Exercise goal: Every line containing "unstyled" should be copied out. Go through the entries and find them.

[Code change snippets]
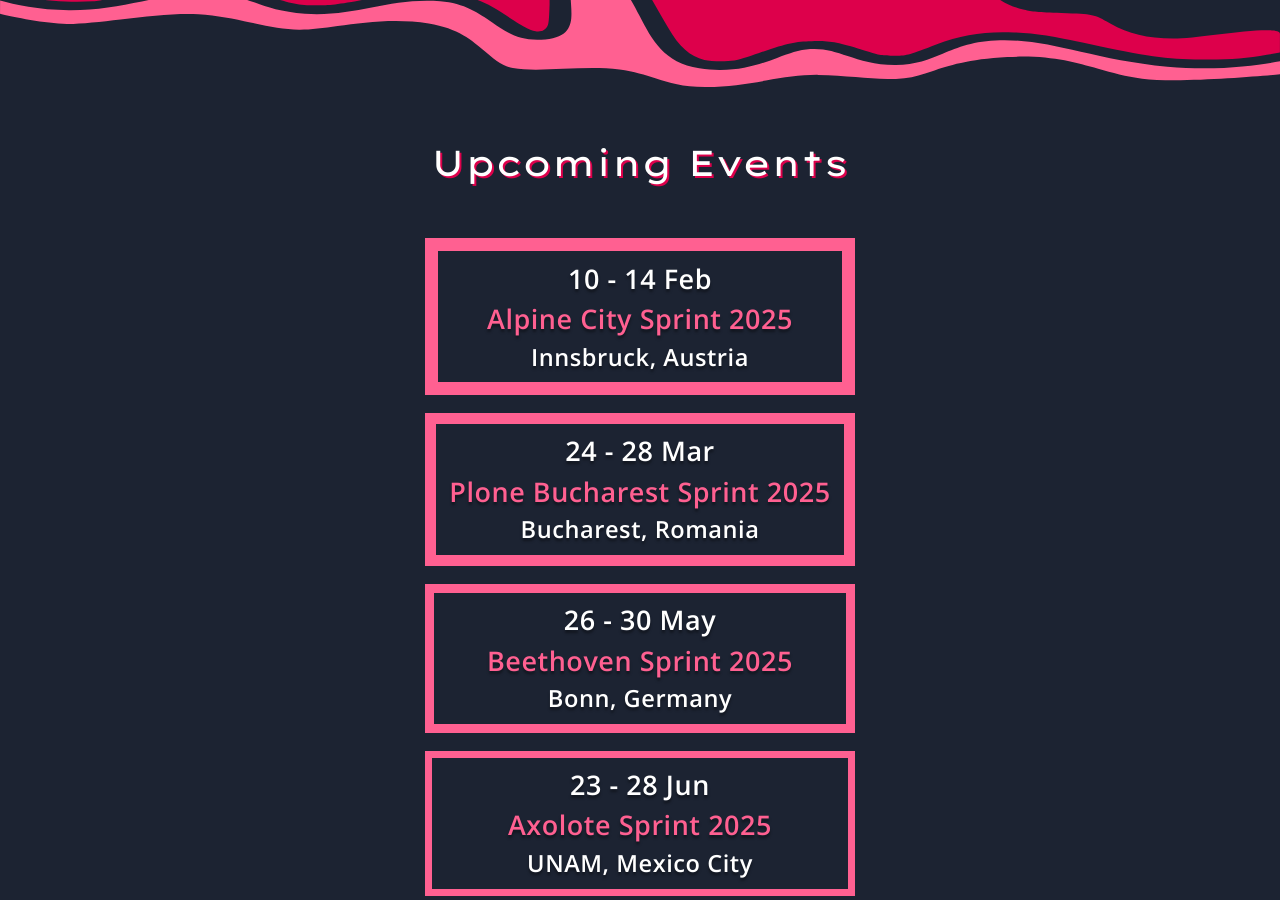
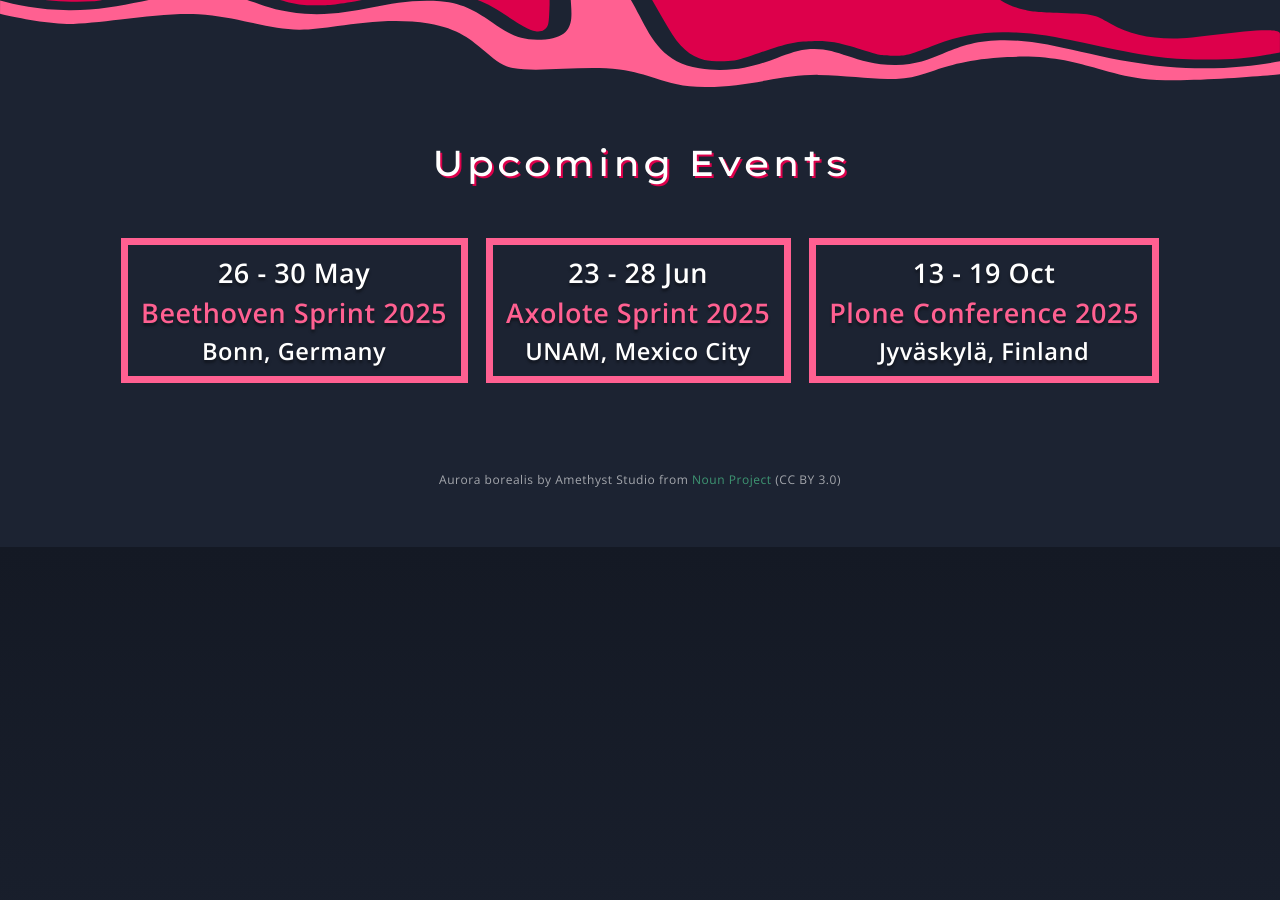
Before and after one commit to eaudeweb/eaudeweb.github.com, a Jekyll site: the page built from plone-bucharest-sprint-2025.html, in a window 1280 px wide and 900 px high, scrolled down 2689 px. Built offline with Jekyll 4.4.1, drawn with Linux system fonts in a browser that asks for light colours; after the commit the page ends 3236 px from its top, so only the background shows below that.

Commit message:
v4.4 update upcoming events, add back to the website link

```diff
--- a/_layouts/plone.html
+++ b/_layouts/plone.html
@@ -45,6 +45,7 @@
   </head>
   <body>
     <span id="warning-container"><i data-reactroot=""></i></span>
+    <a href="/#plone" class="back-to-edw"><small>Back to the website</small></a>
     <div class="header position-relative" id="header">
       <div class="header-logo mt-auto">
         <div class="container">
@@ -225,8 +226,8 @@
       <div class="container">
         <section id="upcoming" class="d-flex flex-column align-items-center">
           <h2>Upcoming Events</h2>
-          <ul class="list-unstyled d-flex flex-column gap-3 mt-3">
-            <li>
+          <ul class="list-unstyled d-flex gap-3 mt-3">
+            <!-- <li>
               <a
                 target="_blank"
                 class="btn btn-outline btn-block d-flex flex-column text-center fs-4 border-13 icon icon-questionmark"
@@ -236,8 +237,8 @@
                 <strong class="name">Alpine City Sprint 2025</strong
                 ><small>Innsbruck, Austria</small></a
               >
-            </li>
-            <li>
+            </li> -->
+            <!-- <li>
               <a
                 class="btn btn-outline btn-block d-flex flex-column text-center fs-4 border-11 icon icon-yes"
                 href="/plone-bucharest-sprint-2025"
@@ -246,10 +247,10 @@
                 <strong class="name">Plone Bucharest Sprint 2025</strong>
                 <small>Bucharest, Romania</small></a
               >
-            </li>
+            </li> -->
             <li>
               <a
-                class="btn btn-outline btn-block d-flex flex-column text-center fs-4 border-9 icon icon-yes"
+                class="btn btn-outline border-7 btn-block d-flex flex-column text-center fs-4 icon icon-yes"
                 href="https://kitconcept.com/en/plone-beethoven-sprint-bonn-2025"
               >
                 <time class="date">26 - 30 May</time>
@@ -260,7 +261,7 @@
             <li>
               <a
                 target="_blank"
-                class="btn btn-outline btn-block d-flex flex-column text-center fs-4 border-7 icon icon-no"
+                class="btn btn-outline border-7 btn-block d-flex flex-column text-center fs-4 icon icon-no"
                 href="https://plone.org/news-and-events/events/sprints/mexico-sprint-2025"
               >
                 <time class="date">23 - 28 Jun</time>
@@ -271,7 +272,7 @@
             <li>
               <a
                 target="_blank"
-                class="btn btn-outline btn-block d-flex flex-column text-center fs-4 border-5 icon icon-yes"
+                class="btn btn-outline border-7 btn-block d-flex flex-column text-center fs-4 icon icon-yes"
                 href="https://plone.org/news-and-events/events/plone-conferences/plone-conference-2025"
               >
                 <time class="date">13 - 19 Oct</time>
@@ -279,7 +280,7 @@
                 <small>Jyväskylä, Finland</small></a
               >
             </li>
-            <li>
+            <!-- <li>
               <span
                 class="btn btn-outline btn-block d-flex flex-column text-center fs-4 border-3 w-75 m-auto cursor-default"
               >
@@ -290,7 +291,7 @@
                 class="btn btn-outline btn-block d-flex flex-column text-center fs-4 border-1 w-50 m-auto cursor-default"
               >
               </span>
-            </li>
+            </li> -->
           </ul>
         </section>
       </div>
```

Answer to this problem:
-          <ul class="list-unstyled d-flex flex-column gap-3 mt-3">
+          <ul class="list-unstyled d-flex gap-3 mt-3">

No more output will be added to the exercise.